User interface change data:
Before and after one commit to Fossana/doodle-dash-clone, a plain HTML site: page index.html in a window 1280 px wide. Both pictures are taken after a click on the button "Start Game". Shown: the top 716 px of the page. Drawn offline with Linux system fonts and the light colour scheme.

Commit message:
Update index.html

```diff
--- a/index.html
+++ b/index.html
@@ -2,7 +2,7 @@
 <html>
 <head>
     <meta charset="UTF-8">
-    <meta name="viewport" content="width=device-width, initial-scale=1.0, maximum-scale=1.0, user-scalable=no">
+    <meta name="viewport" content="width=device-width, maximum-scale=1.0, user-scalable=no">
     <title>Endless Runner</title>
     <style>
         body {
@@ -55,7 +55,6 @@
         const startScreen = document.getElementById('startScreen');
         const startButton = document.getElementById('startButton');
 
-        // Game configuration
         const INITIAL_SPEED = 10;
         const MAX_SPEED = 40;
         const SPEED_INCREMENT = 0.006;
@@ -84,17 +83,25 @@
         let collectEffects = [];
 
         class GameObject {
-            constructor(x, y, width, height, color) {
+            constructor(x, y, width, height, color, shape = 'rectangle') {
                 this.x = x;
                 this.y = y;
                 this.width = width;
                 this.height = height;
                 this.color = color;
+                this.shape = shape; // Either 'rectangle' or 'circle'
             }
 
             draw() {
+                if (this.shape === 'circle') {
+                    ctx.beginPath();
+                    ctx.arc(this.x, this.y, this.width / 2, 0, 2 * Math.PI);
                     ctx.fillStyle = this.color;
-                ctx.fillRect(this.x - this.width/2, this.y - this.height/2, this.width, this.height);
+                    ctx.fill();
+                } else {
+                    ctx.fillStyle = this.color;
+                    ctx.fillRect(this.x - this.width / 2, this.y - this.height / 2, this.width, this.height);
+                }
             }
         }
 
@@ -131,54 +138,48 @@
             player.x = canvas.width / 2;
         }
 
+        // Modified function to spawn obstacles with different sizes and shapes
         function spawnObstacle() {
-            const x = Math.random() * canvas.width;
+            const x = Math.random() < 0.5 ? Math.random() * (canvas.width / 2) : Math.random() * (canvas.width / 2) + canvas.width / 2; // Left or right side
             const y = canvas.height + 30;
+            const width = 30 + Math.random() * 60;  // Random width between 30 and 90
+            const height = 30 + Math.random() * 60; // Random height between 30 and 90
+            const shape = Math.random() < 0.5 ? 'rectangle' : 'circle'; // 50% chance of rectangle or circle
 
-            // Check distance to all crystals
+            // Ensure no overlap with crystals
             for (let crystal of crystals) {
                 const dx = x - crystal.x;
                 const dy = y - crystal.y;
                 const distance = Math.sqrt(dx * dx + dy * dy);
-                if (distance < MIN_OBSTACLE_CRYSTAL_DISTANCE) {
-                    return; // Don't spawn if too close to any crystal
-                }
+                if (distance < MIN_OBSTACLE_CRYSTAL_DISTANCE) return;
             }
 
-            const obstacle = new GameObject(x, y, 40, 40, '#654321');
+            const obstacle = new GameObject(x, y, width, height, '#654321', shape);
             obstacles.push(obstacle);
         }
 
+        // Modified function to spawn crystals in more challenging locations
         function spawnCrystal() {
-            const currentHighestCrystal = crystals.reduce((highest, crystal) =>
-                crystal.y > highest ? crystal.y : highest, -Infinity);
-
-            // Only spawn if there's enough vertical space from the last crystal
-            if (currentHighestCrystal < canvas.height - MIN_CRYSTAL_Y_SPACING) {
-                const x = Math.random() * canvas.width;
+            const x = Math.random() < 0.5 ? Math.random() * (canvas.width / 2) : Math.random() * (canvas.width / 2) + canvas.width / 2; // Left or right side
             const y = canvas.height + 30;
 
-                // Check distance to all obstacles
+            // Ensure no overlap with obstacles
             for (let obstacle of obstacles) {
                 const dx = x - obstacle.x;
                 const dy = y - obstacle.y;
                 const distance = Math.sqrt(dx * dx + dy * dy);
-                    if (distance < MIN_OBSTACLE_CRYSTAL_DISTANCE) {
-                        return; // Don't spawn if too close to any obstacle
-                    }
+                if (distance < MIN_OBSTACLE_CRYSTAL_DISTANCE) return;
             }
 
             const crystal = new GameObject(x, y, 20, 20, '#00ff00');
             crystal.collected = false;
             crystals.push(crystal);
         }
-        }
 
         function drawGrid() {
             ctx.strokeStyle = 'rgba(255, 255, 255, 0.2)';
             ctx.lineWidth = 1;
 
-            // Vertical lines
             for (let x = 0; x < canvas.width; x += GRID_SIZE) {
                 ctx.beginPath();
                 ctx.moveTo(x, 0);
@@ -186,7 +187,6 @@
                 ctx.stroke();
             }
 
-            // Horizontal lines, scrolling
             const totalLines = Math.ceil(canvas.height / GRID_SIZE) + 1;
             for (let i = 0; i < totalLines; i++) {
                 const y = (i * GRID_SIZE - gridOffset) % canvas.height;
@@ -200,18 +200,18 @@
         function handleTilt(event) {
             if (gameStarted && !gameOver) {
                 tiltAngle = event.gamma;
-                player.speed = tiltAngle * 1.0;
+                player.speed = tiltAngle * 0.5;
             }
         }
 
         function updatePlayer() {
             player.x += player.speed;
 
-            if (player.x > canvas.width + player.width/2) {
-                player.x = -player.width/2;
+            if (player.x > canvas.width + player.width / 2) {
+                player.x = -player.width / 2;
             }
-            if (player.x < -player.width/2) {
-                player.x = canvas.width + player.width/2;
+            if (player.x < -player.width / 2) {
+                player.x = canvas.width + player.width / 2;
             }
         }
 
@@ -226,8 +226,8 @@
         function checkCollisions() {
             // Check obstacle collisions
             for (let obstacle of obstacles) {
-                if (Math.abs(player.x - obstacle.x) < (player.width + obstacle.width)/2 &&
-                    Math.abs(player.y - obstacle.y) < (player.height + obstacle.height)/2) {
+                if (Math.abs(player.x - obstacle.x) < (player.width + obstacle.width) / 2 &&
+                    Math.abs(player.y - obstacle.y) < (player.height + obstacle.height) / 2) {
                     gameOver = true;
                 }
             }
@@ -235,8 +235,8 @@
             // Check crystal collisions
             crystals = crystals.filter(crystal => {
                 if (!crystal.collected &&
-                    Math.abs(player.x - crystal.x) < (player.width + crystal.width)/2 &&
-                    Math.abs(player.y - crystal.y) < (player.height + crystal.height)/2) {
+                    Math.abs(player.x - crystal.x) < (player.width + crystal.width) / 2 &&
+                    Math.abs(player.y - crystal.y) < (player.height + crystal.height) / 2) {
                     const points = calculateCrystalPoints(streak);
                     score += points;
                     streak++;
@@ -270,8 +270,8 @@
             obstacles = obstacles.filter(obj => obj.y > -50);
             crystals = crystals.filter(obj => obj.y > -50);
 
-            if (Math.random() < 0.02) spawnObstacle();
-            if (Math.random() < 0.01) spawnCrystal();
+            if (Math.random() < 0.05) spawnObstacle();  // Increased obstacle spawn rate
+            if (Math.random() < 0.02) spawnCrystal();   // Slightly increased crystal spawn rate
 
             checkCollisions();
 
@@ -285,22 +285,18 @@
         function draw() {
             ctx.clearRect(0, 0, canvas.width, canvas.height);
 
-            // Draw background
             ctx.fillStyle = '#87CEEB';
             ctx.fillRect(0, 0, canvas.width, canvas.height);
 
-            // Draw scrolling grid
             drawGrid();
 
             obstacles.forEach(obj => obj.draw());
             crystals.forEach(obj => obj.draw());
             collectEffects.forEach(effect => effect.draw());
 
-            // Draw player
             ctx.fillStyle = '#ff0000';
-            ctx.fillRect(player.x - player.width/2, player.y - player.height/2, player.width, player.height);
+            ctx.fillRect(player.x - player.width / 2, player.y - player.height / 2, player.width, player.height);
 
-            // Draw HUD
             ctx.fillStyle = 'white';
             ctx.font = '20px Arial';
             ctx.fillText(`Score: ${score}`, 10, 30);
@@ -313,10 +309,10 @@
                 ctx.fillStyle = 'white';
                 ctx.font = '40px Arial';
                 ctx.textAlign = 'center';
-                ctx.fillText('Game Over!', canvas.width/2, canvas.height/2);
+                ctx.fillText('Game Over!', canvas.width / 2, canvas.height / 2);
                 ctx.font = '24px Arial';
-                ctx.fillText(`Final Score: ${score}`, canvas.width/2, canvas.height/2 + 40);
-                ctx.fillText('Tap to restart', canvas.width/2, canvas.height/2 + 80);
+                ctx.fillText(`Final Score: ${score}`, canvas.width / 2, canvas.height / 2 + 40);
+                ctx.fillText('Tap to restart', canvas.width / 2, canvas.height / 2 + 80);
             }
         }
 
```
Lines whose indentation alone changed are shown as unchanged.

> _PROBLEM STATEMENT_
Whenever a line of the data holds the string "viewport", pick that line out.

> _SOLVED EXERCISE_
-    <meta name="viewport" content="width=device-width, initial-scale=1.0, maximum-scale=1.0, user-scalable=no">
+    <meta name="viewport" content="width=device-width, maximum-scale=1.0, user-scalable=no">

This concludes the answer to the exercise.